Satellite technology is an exciting new broadband option with Low-Earth Orbit (LEO) satellites. Whereas GEO satellites are 22,236 miles from the Earth, LEO satellites are 1,200 miles from the Earth. That's 95% closer to Earth, so the latency is much lower. According to John Burke of Nemertes Research, this results in total round-trip latency of 30 ms to 50 ms. Many Americans are familiar with StarLink, the LEO satellite Internet service provided by Elon Musk. It's available for much of the world's population and provides Internet service with latency suitable for collaboration & UC. This means Video calls and work can be conducted from obscure and remote locations. It also means UC customers - enterprises and small businesses - are adopting LEO Internet access as their primary tool.

Amazon's Kuiper Project Miniature Satellite "Dish"But StarLink, even for its headstart, isn't alone. Technology correspondent Kristin Cooke counts seven LEO constellations under construction—and that's only the firms with US participants. Operators outside the US have ongoing projects, like China's Guowang and G60 Starlink. 

Today, an enterprise needs a fiber-optic link to provide sufficient voice, video, and collaboration performance. While rudimentary email and web access were available to most of the world's population, the best Internet was primarily for those in wealthy countries and near major population centers. The latest data from the International Telecommunications Union, a United Nations Organization, shows that Americans' broadband connectivity is well over double the global average. There's a lot of ground to cover.

Competitive LEO Satellite Internet has the potential to bypass boundaries set by authoritarian governments. Imagine if you had the skills and energy to work and produce, but you couldn't join a Teams meeting, either because of lack of access or because your government was blocking access. Then, Imagine if LEO access became available, and you could begin to access the Internet with a competitive choice of Internet providers: Massive new productivity options would await you. I expect this kind of change to come about. LEO-based Internet could unlock substantialgalactiv IMG_2967 economic growth for nations around the world.

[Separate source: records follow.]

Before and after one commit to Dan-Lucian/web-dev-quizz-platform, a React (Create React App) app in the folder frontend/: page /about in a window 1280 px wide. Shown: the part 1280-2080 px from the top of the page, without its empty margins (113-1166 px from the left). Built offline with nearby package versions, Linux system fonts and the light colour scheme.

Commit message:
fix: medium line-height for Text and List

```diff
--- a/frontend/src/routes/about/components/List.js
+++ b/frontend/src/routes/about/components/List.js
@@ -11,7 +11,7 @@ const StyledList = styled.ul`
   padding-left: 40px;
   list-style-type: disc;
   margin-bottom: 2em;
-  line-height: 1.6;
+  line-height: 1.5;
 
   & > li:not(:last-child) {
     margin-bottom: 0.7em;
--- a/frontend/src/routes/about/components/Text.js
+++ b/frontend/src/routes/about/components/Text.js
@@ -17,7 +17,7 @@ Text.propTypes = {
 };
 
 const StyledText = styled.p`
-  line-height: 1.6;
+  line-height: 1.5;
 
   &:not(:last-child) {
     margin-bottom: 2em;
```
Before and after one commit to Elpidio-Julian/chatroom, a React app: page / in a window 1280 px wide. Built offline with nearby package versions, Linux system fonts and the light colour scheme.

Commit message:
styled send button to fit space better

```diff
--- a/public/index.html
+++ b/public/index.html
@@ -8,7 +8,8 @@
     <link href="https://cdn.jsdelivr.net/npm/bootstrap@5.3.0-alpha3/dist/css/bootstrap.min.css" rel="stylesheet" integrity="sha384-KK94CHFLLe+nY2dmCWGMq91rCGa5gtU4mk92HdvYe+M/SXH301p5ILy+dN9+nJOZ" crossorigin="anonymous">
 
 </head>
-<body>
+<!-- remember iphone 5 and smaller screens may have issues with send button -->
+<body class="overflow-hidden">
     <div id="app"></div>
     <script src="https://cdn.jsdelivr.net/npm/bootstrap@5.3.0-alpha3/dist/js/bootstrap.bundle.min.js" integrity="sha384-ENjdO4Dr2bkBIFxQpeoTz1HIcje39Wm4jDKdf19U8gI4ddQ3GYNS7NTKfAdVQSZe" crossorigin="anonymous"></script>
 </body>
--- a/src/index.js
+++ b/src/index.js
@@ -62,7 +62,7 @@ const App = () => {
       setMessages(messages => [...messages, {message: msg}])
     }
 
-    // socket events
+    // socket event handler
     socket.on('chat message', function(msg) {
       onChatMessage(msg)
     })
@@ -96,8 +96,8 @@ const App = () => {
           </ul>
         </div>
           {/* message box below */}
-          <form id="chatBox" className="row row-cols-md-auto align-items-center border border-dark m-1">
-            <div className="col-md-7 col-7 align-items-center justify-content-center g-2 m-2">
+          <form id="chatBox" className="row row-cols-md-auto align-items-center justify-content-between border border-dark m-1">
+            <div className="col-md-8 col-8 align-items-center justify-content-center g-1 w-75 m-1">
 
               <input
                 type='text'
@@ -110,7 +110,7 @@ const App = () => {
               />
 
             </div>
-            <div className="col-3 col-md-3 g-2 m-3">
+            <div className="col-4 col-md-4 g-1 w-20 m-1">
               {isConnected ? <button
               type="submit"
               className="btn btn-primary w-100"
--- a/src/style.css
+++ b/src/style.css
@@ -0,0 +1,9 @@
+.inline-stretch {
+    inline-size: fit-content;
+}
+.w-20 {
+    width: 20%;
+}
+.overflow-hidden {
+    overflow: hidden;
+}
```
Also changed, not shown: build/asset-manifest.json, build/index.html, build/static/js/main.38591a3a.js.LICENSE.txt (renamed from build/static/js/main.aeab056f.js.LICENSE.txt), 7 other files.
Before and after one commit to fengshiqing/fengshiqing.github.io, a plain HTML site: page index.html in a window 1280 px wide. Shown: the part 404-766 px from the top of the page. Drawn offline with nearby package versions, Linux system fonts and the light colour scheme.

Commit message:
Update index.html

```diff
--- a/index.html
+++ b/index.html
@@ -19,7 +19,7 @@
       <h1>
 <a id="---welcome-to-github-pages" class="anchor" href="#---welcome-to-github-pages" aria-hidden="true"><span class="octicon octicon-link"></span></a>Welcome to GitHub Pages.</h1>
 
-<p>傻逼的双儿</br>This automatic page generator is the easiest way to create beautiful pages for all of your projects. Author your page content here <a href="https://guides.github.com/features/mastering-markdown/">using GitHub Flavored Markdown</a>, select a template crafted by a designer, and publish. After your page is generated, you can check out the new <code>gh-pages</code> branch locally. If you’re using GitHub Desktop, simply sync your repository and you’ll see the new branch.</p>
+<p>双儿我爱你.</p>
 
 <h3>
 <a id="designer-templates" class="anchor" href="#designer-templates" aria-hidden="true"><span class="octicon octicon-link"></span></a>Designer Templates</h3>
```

It's high time the collaboration service providers understood what makes satellite networking work to anticipate the spaceport connections, new customer routers, and new network conditions experienced by LEO satellite Internet customers. Collaboration technologies will be available to new people and places, but today, the Cloud Communications and Satellite industries need to be more closely linked to take more advantage of the opportunity.